ESD stands for “Education for Sustainable Development” and is one of the foremost tools identified by, among others, the United Nations to efficiently contribute to the transition from a clearly unsustainable global development to a sustainable future. The UN has identified that in order to enable current generations to meet their needs while allowing future generations to meet their own, with a balanced and integrated approach regarding the economic, social and environmental dimensions of sustainable development, ESD is not only desirable but a necessity.
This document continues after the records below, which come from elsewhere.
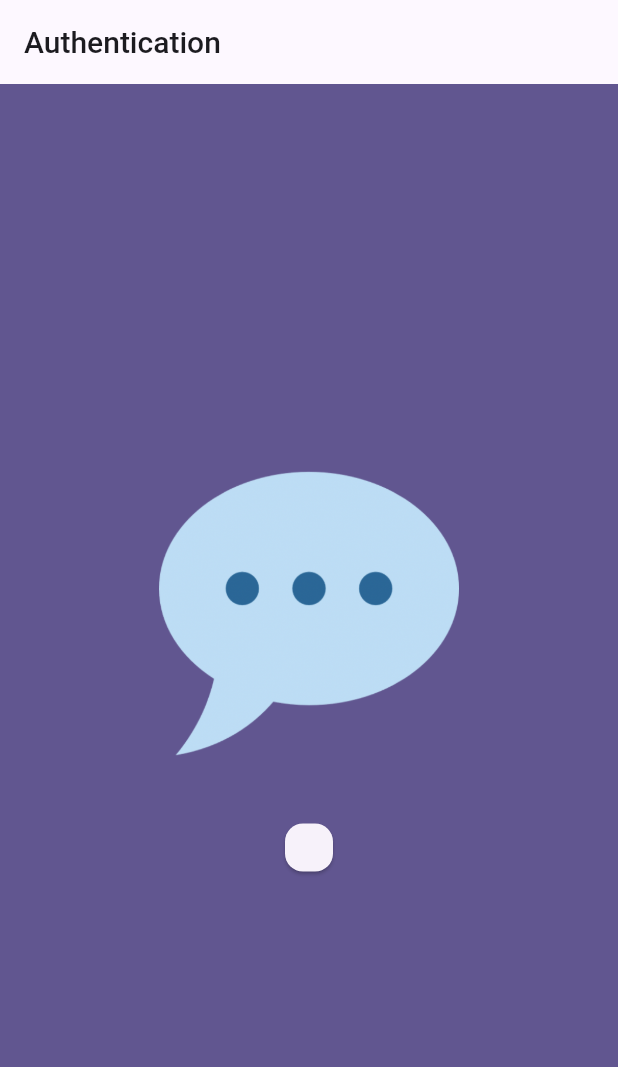
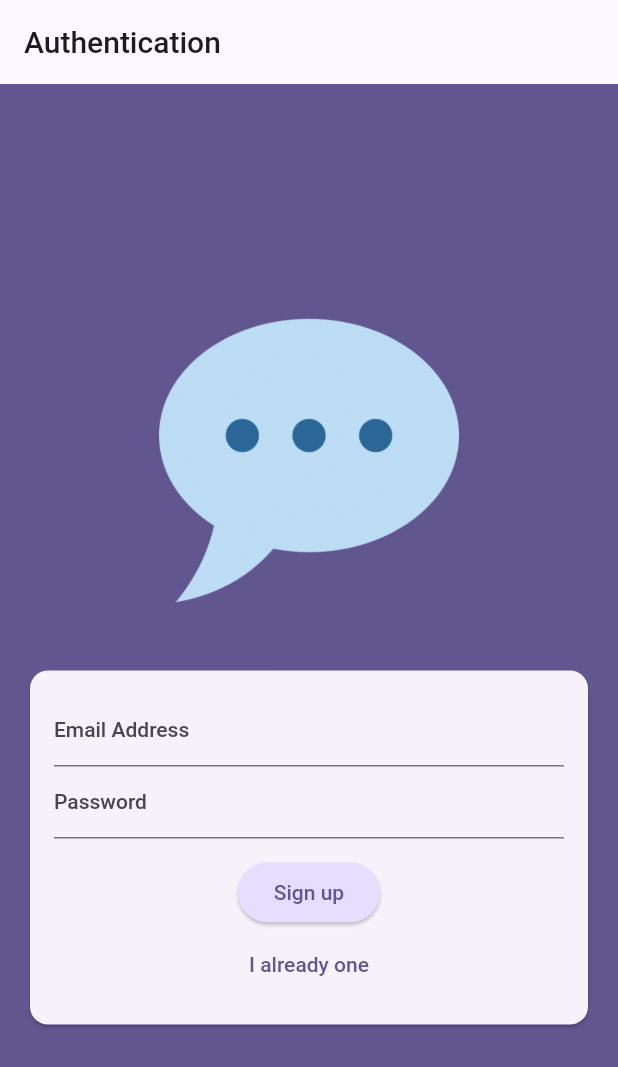
Before and after one commit to DereckAn/FlutterProjects, a Flutter app: the screen it shows after launch, on a phone screen of 412 x 824 dp. Shown: the top 1067 px of the screen. Run offline on Flutter 3.47's test engine with Material 2 defaults, Android fonts, the phone set to English and light mode, and no system bars; our stand-ins replace flutter_riverpod, google_fonts, image_picker, location, sqflite, transparent_image; accounts and stored records are empty.

Commit message:
Adding login page form fields andsubmitted buttons

```diff
--- a/chat_app/lib/screens/authentication.dart
+++ b/chat_app/lib/screens/authentication.dart
@@ -8,23 +8,25 @@ class AuthenticationScreen extends StatefulWidget {
 }
 
 class _AuthenticationScreenState extends State<AuthenticationScreen> {
+  bool isLogin = false;
+
   @override
   Widget build(BuildContext context) {
     return Scaffold(
       backgroundColor: Theme.of(context).colorScheme.primary,
       appBar: AppBar(
-
         title: const Text('Authentication'),
       ),
-      body: Form(child: Center(
+      body: Form(
+        child: Center(
           child: SingleChildScrollView(
             child: Column(
               mainAxisAlignment: MainAxisAlignment.center,
               children: [
                 Container(
                   margin: const EdgeInsets.only(
-                  top:30,
-                  bottom:20,
+                    top: 30,
+                    bottom: 20,
                     left: 20,
                     right: 20,
                   ),
@@ -34,19 +36,61 @@ class _AuthenticationScreenState extends State<AuthenticationScreen> {
                 Card(
                   margin: const EdgeInsets.all(20),
                   child: SingleChildScrollView(
-                  child: Padding(padding: const EdgeInsets.all(16),
-                  child: Form(child: Column(
+                    child: Padding(
+                      padding: const EdgeInsets.all(16),
+                      child: Form(
+                        child: Column(
                           mainAxisSize: MainAxisSize.min,
-
-                  )),
-                  )
-                )
+                          children: [
+                            TextFormField(
+                              // ignore: prefer_const_constructors
+                              decoration: const InputDecoration(
+                                  labelText: 'Email Address'),
+                              keyboardType: TextInputType.emailAddress,
+                              autocorrect:
+                                  false, // esto es para desactivar la autocorrecion
+                              textCapitalization: TextCapitalization
+                                  .none, // para que la primera letra no se ponga como mayuscula.
+                            ),
+                            TextFormField(
+                              // ignore: prefer_const_constructors
+                              decoration:
+                                  const InputDecoration(labelText: 'Password'),
+                              obscureText:
+                                  true, // escodne los caracteres meintras el usuario ingresa la contrasena.
+                            ),
+                            const SizedBox(
+                              height: 12,
+                            ),
+                            ElevatedButton(
+                              style: ElevatedButton.styleFrom(
+                                  backgroundColor: Theme.of(context)
+                                      .colorScheme
+                                      .primaryContainer),
+                              onPressed: () {},
+                              child: Text(isLogin ? 'Login' : 'Sign up'),
+                            ),
+                            TextButton(
+                              onPressed: () {
+                                setState(() {
+                                  isLogin = !isLogin;
+                                });
+                              },
+                              child: Text(isLogin
+                                  ? 'Create and account.'
+                                  : 'I already one'),
+                            ),
+                          ],
+                        ),
+                      ),
+                    ),
+                  ),
                 )
               ],
-
             ),
-        )
-      ))
+          ),
+        ),
+      ),
     );
   }
 }
```
Lines whose indentation alone changed are shown as unchanged.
Agenda 21 (in 1992) was the first international document that identified education as an essential tool for achieving sustainable development. Since the United Nations adopted the eight international Millennium Development Goals (MDGs) at the Millennium Summit of the United Nations in 2000, practical implementation of practices for achieving a sustainable development has been one of the priority areas of the UN. Following up on the MDGs, the 17 Sustainable Development Goals were adopted in 2015 and in parallel with those the UN works hard to gather the nations of the world to negotiate on actions against climate change in the annual Conference of Parties (COPs), the latest being COP 21 in Paris, December 2015.
In December 2002, the United Nations General Assembly adopted a resolution to dedicate the years of 2005-2014 the Decade of Education for Sustainable Development (DESD). Following this, UNESCO was designated to lead the implementation of the decade for ESD.
ESD has become a movement around the world, many accomplishments being applied through the UN/UNESCO activities and still many more in independent initiatives. Teachers and students in schools and universities around the globe perform tirelessly the concrete work needed for a new generation to become well equipped to take the next great leap of humanity.
At the core of ESD are skills such as interdisciplinary thinking, systems thinking, environmental and social awareness, cooperation, negotiation and constructive dialogue. A sympathetic view towards different stakeholder perspectives and opinions opposite to your own is of key importance for learning many of those skills.
If you want to follow what happens in the world of ESD, please sign up to receive the ESD updates newsletter (see the box at the right column). And if you want to implement education for sustainable development yourself, consider ordering your own set of DILEMMA board games.